In our latest film “Organic September: Producing Better”, we highlight organic farming techniques being used with impressive results in the central belt of Scotland. Featuring Hugh Grierson of Grierson’s Organic and Bryce Cunningham of Mossgiel Organic Farm, this film shows how farmers can reduce their reliance on cereals, soy and fertilisers, whilst maintaining yield and increasing soil health, biodiversity and animal welfare.
Why is soil so important?
Soil is the engine in a great many natural cycles and processes that regulate our wider environment, alongside acting as the source of our food supply. Healthy soils are essential for high crop yields and sustainable farming in the future. If soil health is not maintained, nutrient depletion can quickly occur, directly reducing crop yields. Soil restoration can take many years depending on its condition, so it is in our best interest to manage it sustainably and effectively now with a view to ensuring future food security.
Soils also play an important role in mitigating climate change and the release of GHG emissions. UK soils currently store about 10 billion tonnes of carbon, roughly equal to 80 years of annual UK GHG emissions. Healthier soils sequester and store more atmospheric carbon and conversely, poorly maintained soils are more prone to erosion and release of carbon.
How can farmers improve soil health?
Soil health can be safeguarded in a number of ways, at no detriment to the landowner or farmer - in fact, many of these methods actually provide wider benefits to the land and biodiversity. As has been clearly demonstrated at Mossgiel Farm, mixed cropping of herbal leys is particularly effective for livestock farmers. The different herbal leys and grasses interact symbiotically; they store up nutrients in the soil, and the different root systems offer greater structural support for the soil than monoculture rye grasses. These varied grasses also offer the grazing livestock a nutrient-rich and healthy diet, in this case supporting the production of high quality dairy.
Cover crops and organic manure and fertilisers provide effective support to soil health. With increasingly unpredictable climate conditions and extreme weather events, cover crops can act as a shield, preventing nutrient loss and erosion of the soil in between growing product crops. Organic fertilisers, such as manure is also a great alternative to protect the soil. Unlike synthetic fertilisers, these are less likely to be washed away by rain and irrigation, posing a lower risk of damage from eutrophication and chemical pollution.
We would like to see more farmers and landowners implement land management strategies that make their farming systems more nature friendly.
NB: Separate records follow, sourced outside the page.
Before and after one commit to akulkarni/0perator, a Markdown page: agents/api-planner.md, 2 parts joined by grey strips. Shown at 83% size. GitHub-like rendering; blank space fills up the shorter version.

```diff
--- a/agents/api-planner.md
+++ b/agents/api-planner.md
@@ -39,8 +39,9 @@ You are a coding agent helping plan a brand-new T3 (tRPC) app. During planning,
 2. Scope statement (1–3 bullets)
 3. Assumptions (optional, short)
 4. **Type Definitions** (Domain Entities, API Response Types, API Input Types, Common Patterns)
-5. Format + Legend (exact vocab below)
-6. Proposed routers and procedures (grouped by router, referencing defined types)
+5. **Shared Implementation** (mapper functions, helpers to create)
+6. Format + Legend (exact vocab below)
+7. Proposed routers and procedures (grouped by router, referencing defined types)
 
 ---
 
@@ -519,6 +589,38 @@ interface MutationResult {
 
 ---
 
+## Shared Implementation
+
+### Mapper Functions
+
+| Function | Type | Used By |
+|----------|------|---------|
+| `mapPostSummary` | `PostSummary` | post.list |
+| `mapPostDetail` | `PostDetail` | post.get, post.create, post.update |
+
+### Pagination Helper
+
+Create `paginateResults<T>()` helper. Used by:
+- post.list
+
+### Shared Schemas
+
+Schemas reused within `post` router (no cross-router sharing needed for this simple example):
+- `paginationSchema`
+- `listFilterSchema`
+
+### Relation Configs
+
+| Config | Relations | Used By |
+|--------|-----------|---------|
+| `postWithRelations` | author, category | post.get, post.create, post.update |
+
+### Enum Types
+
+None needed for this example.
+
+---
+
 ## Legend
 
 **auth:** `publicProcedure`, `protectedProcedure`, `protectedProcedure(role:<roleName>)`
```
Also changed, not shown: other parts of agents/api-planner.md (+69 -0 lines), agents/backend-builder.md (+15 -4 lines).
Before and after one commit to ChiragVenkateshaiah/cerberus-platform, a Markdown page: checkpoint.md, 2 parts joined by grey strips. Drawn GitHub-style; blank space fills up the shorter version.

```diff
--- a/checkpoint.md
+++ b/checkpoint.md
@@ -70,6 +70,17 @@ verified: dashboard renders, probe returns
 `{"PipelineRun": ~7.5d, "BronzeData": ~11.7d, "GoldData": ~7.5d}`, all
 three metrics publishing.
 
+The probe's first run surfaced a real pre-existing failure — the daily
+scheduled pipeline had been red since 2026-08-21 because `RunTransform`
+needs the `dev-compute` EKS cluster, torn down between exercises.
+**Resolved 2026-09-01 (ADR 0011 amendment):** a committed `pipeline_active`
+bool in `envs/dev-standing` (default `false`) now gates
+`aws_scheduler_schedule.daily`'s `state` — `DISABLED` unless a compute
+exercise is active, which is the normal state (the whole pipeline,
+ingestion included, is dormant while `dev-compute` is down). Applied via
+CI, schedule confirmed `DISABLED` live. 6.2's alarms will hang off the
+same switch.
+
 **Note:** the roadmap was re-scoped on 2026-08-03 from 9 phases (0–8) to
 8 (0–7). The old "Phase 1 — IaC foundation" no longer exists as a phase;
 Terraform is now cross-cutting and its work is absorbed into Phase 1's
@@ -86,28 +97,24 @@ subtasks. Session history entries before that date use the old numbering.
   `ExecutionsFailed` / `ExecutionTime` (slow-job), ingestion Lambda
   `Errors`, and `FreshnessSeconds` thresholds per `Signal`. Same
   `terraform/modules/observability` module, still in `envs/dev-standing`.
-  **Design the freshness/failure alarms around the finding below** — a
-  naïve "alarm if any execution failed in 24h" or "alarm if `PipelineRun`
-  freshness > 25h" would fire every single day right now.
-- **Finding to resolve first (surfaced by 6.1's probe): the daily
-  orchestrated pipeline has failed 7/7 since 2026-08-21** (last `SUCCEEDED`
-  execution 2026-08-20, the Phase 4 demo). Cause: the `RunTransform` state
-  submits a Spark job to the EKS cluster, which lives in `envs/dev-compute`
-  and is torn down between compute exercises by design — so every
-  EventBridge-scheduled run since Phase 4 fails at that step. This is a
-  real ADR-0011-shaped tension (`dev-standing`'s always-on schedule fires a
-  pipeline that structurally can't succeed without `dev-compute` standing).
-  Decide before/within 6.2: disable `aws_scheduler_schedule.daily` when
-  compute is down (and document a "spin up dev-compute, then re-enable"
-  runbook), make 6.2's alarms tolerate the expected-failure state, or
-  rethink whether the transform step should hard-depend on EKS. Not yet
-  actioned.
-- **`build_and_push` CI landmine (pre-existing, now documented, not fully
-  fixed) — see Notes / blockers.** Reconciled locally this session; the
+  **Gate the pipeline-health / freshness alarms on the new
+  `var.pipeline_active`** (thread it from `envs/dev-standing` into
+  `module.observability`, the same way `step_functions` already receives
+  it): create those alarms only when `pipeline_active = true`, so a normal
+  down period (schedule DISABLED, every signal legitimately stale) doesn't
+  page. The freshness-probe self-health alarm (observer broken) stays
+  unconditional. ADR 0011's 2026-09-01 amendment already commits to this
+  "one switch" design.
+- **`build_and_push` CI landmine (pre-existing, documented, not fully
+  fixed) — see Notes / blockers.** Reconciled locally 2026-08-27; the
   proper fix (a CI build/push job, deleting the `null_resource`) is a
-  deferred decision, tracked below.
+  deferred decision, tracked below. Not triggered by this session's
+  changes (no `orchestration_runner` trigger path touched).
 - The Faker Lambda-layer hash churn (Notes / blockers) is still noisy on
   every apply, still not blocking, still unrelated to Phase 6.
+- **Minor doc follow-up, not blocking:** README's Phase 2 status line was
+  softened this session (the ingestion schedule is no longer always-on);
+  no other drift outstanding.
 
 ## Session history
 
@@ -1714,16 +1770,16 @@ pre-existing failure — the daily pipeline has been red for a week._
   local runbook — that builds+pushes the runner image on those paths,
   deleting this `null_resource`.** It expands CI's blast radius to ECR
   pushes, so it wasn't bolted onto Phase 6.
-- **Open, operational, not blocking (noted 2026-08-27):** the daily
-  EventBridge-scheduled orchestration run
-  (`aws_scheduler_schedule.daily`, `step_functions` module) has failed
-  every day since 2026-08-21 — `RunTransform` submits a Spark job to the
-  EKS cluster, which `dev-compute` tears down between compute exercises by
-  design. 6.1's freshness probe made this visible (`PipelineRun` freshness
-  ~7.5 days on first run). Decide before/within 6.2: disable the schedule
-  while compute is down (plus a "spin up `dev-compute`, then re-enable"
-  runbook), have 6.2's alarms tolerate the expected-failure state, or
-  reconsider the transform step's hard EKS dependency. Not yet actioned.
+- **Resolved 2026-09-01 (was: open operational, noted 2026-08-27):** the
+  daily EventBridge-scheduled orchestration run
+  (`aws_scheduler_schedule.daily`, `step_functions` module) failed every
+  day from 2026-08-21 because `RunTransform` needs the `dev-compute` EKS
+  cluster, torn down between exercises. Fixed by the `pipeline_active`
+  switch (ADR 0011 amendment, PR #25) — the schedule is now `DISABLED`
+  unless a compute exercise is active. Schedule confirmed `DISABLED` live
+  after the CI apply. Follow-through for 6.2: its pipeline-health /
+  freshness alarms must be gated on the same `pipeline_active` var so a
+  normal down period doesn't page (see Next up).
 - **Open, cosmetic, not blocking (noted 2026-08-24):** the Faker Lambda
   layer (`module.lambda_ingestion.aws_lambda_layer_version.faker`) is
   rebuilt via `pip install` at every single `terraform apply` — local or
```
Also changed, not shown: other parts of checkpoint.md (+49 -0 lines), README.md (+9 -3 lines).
We would also like to hear from more farmers like Hugh and Bryce so we can support them to share their knowledge and experience with others.
Our Better By Half roadmap calls for producers to harness the profitability of environmental services, making use of opportunities to diversify farm incomes by delivering public goods, such as improving farm biodiversity, soil health and forest cover. The roadmap also demands a switch to better meat and dairy production. Farmers should aim for the highest standards of environmental protection, animal welfare and climate resilience.
Where can you find out more?
Learn more about soil health and the impact of going organic from the Soil Association, a member of the Eating Better alliance.
Other members of the Eating Better alliance working to support farming in a way that is better for our health, animal welfare and the planet: